**THE RECORDS:**

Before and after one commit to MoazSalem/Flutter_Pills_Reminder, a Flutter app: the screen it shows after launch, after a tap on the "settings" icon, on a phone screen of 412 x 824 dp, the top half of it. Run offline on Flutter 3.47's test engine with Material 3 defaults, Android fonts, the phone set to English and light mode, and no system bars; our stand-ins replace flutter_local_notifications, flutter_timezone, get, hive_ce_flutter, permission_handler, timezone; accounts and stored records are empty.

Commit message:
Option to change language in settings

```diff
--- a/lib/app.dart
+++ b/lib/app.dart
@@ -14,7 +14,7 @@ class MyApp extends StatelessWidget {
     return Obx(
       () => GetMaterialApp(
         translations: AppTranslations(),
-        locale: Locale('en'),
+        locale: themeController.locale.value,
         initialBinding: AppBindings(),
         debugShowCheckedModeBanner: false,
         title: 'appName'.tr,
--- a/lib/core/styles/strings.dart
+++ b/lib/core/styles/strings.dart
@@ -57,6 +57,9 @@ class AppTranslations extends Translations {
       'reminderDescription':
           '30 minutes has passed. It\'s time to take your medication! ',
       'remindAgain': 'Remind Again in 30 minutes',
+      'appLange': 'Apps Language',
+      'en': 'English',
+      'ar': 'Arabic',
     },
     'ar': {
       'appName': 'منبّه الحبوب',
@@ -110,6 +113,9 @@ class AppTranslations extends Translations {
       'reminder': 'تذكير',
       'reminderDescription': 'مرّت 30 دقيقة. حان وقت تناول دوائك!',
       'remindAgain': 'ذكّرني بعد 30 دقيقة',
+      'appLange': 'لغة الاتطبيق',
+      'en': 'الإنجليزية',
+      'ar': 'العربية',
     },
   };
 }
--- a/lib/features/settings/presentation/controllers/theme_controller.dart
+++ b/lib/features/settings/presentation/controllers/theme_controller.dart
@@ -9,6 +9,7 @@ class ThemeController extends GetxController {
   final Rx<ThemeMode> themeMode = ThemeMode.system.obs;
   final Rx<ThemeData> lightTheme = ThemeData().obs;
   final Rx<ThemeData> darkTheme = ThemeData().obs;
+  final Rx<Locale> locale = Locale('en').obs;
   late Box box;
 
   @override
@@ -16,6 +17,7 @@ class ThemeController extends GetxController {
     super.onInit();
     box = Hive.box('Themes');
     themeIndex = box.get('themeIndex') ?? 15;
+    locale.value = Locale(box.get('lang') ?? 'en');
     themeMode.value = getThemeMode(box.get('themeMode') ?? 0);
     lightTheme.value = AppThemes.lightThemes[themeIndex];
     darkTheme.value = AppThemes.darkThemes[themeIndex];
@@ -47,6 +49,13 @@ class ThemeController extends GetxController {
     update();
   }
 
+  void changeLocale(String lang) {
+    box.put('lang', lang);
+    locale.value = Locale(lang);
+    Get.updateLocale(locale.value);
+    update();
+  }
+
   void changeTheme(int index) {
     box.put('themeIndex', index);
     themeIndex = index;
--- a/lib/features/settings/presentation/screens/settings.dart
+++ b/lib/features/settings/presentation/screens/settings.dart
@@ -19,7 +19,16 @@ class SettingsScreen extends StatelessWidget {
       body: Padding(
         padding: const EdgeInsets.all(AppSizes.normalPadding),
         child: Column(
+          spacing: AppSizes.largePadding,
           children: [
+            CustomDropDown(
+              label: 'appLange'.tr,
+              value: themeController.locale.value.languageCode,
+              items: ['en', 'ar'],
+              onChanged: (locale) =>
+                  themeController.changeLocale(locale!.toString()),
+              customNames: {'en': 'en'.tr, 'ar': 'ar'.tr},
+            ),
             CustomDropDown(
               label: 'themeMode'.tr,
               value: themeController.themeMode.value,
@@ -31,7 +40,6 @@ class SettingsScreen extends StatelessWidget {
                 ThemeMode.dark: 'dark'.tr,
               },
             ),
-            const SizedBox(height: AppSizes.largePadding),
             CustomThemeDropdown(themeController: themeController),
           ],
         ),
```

**TASK BRIEF:** Lines with the word "AppTranslations": copy each one from the data above.

**RESULT BELOW:**
         translations: AppTranslations(),
@@ -57,6 +57,9 @@ class AppTranslations extends Translations {
@@ -110,6 +113,9 @@ class AppTranslations extends Translations {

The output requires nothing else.